“The Internet of Place” is a great buzzword. When you hear it, you know what it might be, and the concept rhymes well with “Internet of Things”. You imagine small autonomous nodes, taking advantage of their locations in the real world; a blossoming of tiny interactions with the world that makes life more convenient, interesting and meaningful.
In 2015, Brighton was chosen as one of the digital catapult centres, receiving funding and support to set up a variety of technical initiatives, including the Internet of Place. The requirements were open ended, as explained by Nick Hibberd, the head of city regeneration at Brighton & Hove city council: “By allowing a collaborative space, innovation will come. But innovation by its very definition means you don’t know where it’s going to end”. It was intended to provide collaboration between public sector, universities, SMEs, Amex and Gatwick Airport, “to turn Brighton’s best digital ideas from concept into reality, creating new products, services, jobs and value for the local economy”.
The Internet of Place was about combining Internet of Things (IOT) devices with geographical locations. But this vision went beyond the sort of tedious location-based ideas that I’ve seen pushed since the early days of SMS. As the Guardian wrote:

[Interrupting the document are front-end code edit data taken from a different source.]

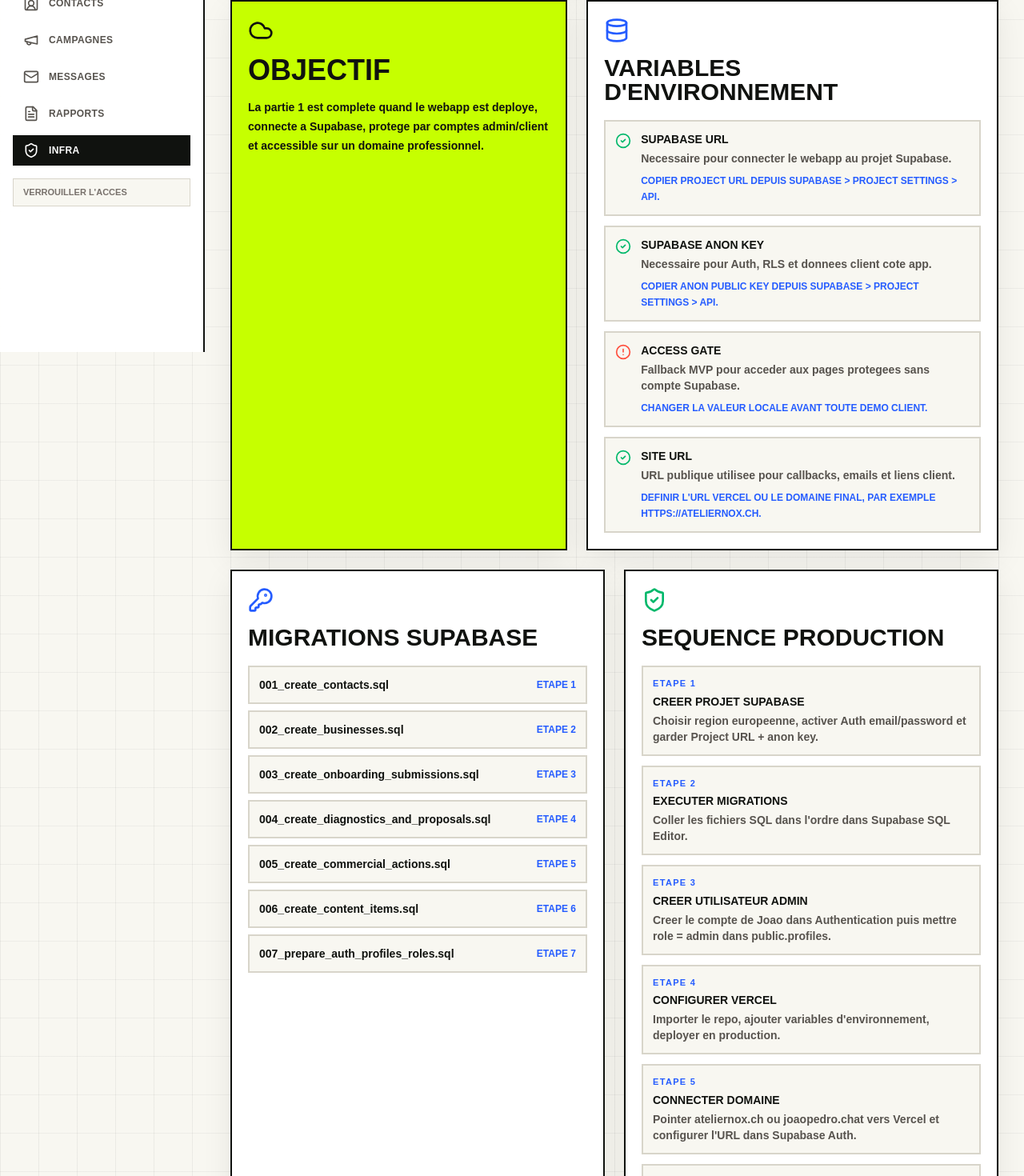
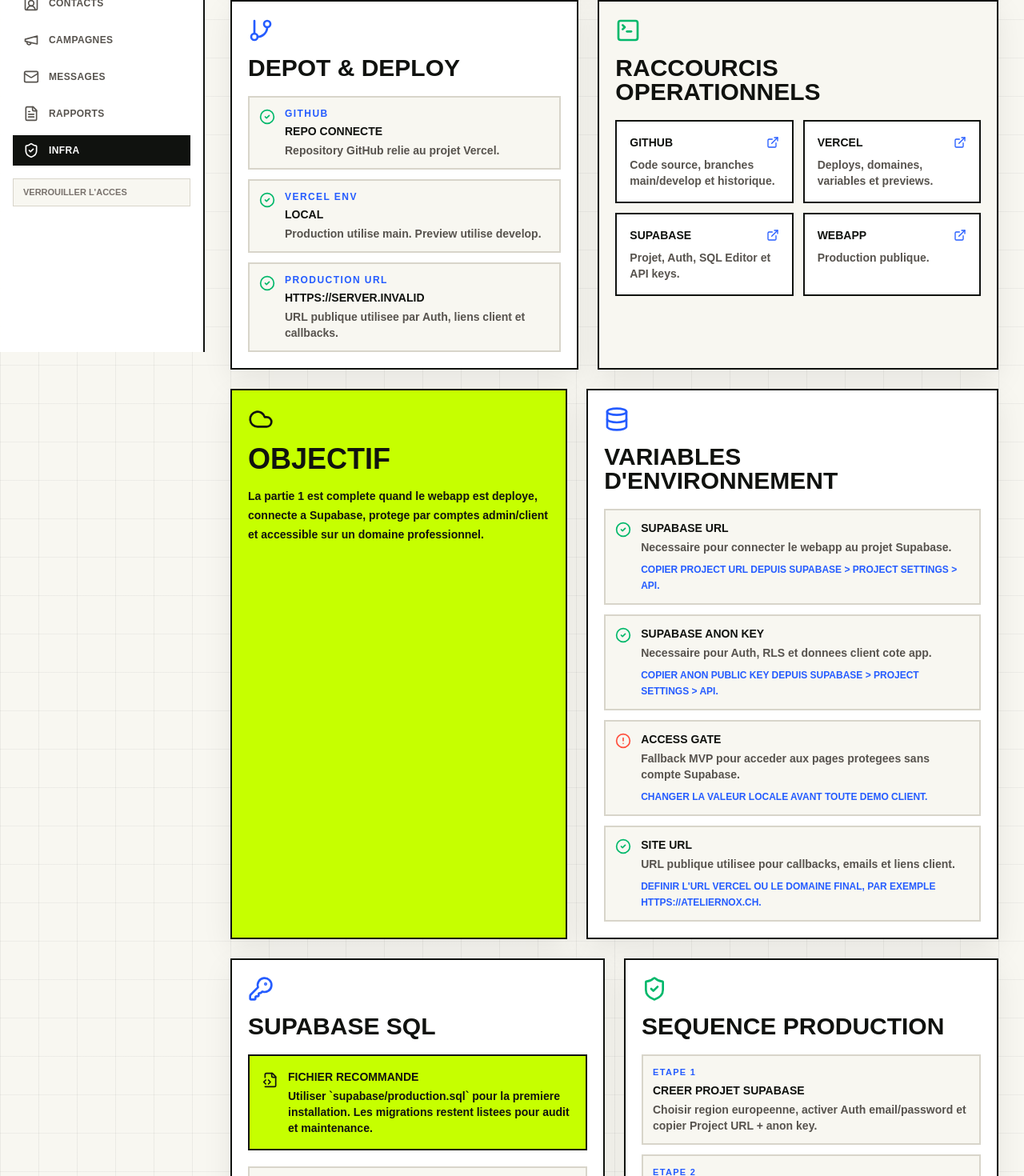
Before and after one commit to inocencio22/atelier-nox-growth-system, a Next.js app: page /infra in a window 1280 px wide. Shown: the part 360-1830 px from the top of the page at 80% size. Built offline with nearby package versions, Linux system fonts and the light colour scheme; no server answers.

Commit message:
Improve production infrastructure cockpit

```diff
--- a/app/infra/page.tsx
+++ b/app/infra/page.tsx
@@ -1,6 +1,17 @@
-import { CheckCircle2, CircleAlert, Cloud, Database, ExternalLink, KeyRound, ShieldCheck } from "lucide-react";
+import {
+  CheckCircle2,
+  CircleAlert,
+  Cloud,
+  Database,
+  ExternalLink,
+  FileCode2,
+  GitBranch,
+  KeyRound,
+  ShieldCheck,
+  TerminalSquare
+} from "lucide-react";
 import { PageHeader } from "@/components/PageHeader";
-import { getInfraCompletion, getInfraStatus } from "@/lib/infra-status";
+import { getDeployStatus, getInfraCompletion, getInfraStatus } from "@/lib/infra-status";
 
 const migrationFiles = [
   "001_create_contacts.sql",
@@ -15,19 +26,19 @@
 const productionSteps = [
   {
     title: "Creer projet Supabase",
-    detail: "Choisir region europeenne, activer Auth email/password et garder Project URL + anon key."
+    detail: "Choisir region europeenne, activer Auth email/password et copier Project URL + anon key."
   },
   {
-    title: "Executer migrations",
-    detail: "Coller les fichiers SQL dans l'ordre dans Supabase SQL Editor."
+    title: "Executer production.sql",
+    detail: "Coller supabase/production.sql dans Supabase SQL Editor pour creer tables, RLS, profiles et roles."
   },
   {
     title: "Creer utilisateur admin",
-    detail: "Creer le compte de Joao dans Authentication puis mettre role = admin dans public.profiles."
+    detail: "Creer le compte de Joao dans Authentication puis executer supabase/admin-bootstrap.sql."
   },
   {
     title: "Configurer Vercel",
-    detail: "Importer le repo, ajouter variables d'environnement, deployer en production."
+    detail: "Ajouter NEXT_PUBLIC_SUPABASE_URL et NEXT_PUBLIC_SUPABASE_ANON_KEY dans Production, Preview et Development."
   },
   {
     title: "Connecter domaine",
@@ -39,9 +50,40 @@
   }
 ];
 
+const quickLinks = [
+  {
+    label: "GitHub",
+    href: "https://github.com/inocencio22/atelier-nox-growth-system",
+    detail: "Code source, branches main/develop et historique."
+  },
+  {
+    label: "Vercel",
+    href: "https://vercel.com/atelier-nox-ch/atelier-nox-growth-system",
+    detail: "Deploys, domaines, variables et previews."
+  },
+  {
+    label: "Supabase",
+    href: "https://supabase.com/dashboard/projects",
+    detail: "Projet, Auth, SQL Editor et API keys."
+  },
+  {
+    label: "Webapp",
+    href: "https://atelier-nox-growth-system.vercel.app",
+    detail: "Production publique."
+  }
+];
+
+const setupCommands = [
+  "npm run supabase:bundle",
+  "git checkout develop",
+  "git push origin develop",
+  "npx vercel --prod"
+];
+
 export default function InfraPage() {
   const status = getInfraStatus();
   const completion = getInfraCompletion();
+  const deployStatus = getDeployStatus();
 
   return (
     <>
@@ -56,6 +98,40 @@
         <Metric label="Supabase" value={status[0].configured && status[1].configured ? "Pret" : "A config"} detail="Auth + data" />
         <Metric label="Vercel" value={process.env.VERCEL ? "Detecte" : "Local"} detail="Hosting Next.js" />
         <Metric label="Production" value={completion.isProductionReady ? "OK" : "En cours"} detail="Avant vente client" />
+      </section>
+
+      <section className="mb-6 grid gap-6 xl:grid-cols-[1fr_1.15fr]">
+        <article className="border-2 border-ink bg-white p-5 shadow-soft">
+          <GitBranch className="h-8 w-8 text-blue" />
+          <h2 className="mt-4 text-3xl font-black uppercase leading-none text-ink">Depot & deploy</h2>
+          <div className="mt-5 grid gap-3">
+            {deployStatus.map((item) => (
+              <DeployRow key={item.label} item={item} />
+            ))}
+          </div>
+        </article>
+
+        <article className="border-2 border-ink bg-paper p-5 shadow-soft">
+          <TerminalSquare className="h-8 w-8 text-green" />
+          <h2 className="mt-4 text-3xl font-black uppercase leading-none text-ink">Raccourcis operationnels</h2>
+          <div className="mt-5 grid gap-3 sm:grid-cols-2">
+            {quickLinks.map((link) => (
+              <a
+                key={link.href}
+                className="group border-2 border-ink bg-white p-4 transition hover:bg-acid"
+                href={link.href}
+                rel="noreferrer"
+                target="_blank"
+              >
+                <span className="flex items-center justify-between gap-3 text-sm font-black uppercase text-ink">
+                  {link.label}
+                  <ExternalLink className="h-4 w-4 text-blue transition group-hover:text-ink" />
+                </span>
+                <span className="mt-2 block text-sm font-semibold leading-5 text-stone-600">{link.detail}</span>
+              </a>
+            ))}
+          </div>
+        </article>
       </section>
 
       <section className="mb-6 grid gap-6 xl:grid-cols-[0.9fr_1.1fr]">
@@ -82,7 +158,19 @@
       <section className="mb-6 grid gap-6 xl:grid-cols-2">
         <article className="border-2 border-ink bg-white p-5 shadow-soft">
           <KeyRound className="h-8 w-8 text-blue" />
-          <h2 className="mt-4 text-3xl font-black uppercase leading-none text-ink">Migrations Supabase</h2>
+          <h2 className="mt-4 text-3xl font-black uppercase leading-none text-ink">Supabase SQL</h2>
+          <div className="mt-5 border-2 border-ink bg-acid p-4">
+            <div className="flex items-start gap-3">
+              <FileCode2 className="mt-1 h-5 w-5 shrink-0 text-ink" />
+              <div>
+                <p className="text-sm font-black uppercase leading-5 text-ink">Fichier recommande</p>
+                <p className="mt-1 text-sm font-semibold leading-5 text-ink">
+                  Utiliser `supabase/production.sql` pour la premiere installation. Les migrations restent listees pour
+                  audit et maintenance.
+                </p>
+              </div>
+            </div>
+          </div>
           <div className="mt-5 grid gap-2">
             {migrationFiles.map((file, index) => (
               <div key={file} className="flex items-center justify-between gap-3 border-2 border-line bg-paper p-3">
@@ -108,6 +196,18 @@
         </article>
       </section>
 
+      <section className="mb-6 border-2 border-ink bg-white p-5 shadow-soft">
+        <TerminalSquare className="h-8 w-8 text-blue" />
+        <h2 className="mt-4 text-3xl font-black uppercase leading-none text-ink">Commandes utiles</h2>
+        <div className="mt-5 grid gap-3 md:grid-cols-2">
+          {setupCommands.map((command) => (
+            <code key={command} className="block border-2 border-line bg-ink p-3 text-sm font-bold text-white">
+              {command}
+            </code>
+          ))}
+        </div>
+      </section>
+
       <section className="border-2 border-ink bg-white p-5 shadow-soft">
         <div className="flex flex-wrap items-center justify-between gap-4">
           <div>
@@ -126,6 +226,23 @@
         </div>
       </section>
     </>
+  );
+}
+
+function DeployRow({ item }: { item: ReturnType<typeof getDeployStatus>[number] }) {
+  return (
+    <div className="flex items-start gap-3 border-2 border-line bg-paper p-3">
+      {item.configured ? (
+        <CheckCircle2 className="mt-0.5 h-5 w-5 shrink-0 text-green" />
+      ) : (
+        <CircleAlert className="mt-0.5 h-5 w-5 shrink-0 text-coral" />
+      )}
+      <div>
+        <p className="text-xs font-black uppercase tracking-[0.12em] text-blue">{item.label}</p>
+        <p className="mt-1 break-words text-sm font-black uppercase leading-5 text-ink">{item.value}</p>
+        <p className="mt-1 text-sm font-semibold leading-5 text-stone-600">{item.detail}</p>
+      </div>
+    </div>
   );
 }
 
--- a/lib/infra-status.ts
+++ b/lib/infra-status.ts
@@ -3,6 +3,13 @@
   configured: boolean;
   detail: string;
   nextStep: string;
+};
+
+export type DeployStatus = {
+  label: string;
+  value: string;
+  configured: boolean;
+  detail: string;
 };
 
 function hasValue(value: string | undefined) {
@@ -49,3 +56,31 @@
     isProductionReady: ready === items.length
   };
 }
+
+export function getDeployStatus(): DeployStatus[] {
+  const repoOwner = process.env.VERCEL_GIT_REPO_OWNER;
+  const repoSlug = process.env.VERCEL_GIT_REPO_SLUG;
+  const gitProvider = process.env.VERCEL_GIT_PROVIDER;
+  const vercelEnv = process.env.VERCEL_ENV;
+
+  return [
+    {
+      label: "GitHub",
+      value: repoOwner && repoSlug ? `${repoOwner}/${repoSlug}` : "Repo connecte",
+      configured: Boolean(repoOwner && repoSlug) || process.env.NODE_ENV === "development",
+      detail: gitProvider ? `Provider: ${gitProvider}` : "Repository GitHub relie au projet Vercel."
+    },
+    {
+      label: "Vercel env",
+      value: vercelEnv ?? "local",
+      configured: Boolean(vercelEnv) || process.env.NODE_ENV === "development",
+      detail: "Production utilise main. Preview utilise develop."
+    },
+    {
+      label: "Production URL",
+      value: process.env.NEXT_PUBLIC_SITE_URL ?? "A config",
+      configured: hasValue(process.env.NEXT_PUBLIC_SITE_URL),
+      detail: "URL publique utilisee par Auth, liens client et callbacks."
+    }
+  ];
+}
```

Local leaders also want to use the internet of place to improve the way the city manages its infrastructure, including transport systems, and the 11 million tourists who visit each year. There could be apps to direct drivers away from the most congested areas and help them find free parking spaces. Improving public transport and encouraging visitors to use park and ride facilities
Another important aspect of the catapult was to unlock local data services, with the idea that “data sharing will also help to create better services, from transport to healthcare”. The article explains how data is potentially highly valuable, and exposing it to the world could produce a significant economic boost, with the 5G test network adding to this.
The Internet of Place was also intended to support local business who might not have the technical skills or money to provide a rich digital experience. The Guardian interviewed Ben Potter, from marketing agency Leapfrog, who talked about the IOP driving business to shops without an internet presence: “If we can create a platform that understands the main interests of consumers – such as films, food, clothing brands – then local retailers can send out targeted messages to people’s mobile phones as they walk past,”
(This vision brings with it the danger of location-based spam, one of the big flaws in location based marketing since the early days. How do you engage people while also interrupting them? I’m assuming there are ways to do this, but those challenges probably dwarf the technical ones)
The digital catapult funding has produced two successes in the 5G testbed and am immersive tech lab supporting the production of AR and VR applications. But the promised internet of place applications never appeared.
Searching Google for mentions of the term in the past year returns only a handful of results. It’s a shame, considering how exciting a vision had been laid out a few years before. Given the creativity in Brighton’s tech scene, I can’t imagine what ideas we might have seen around wayfinding, location, retail, , tourism, art and games.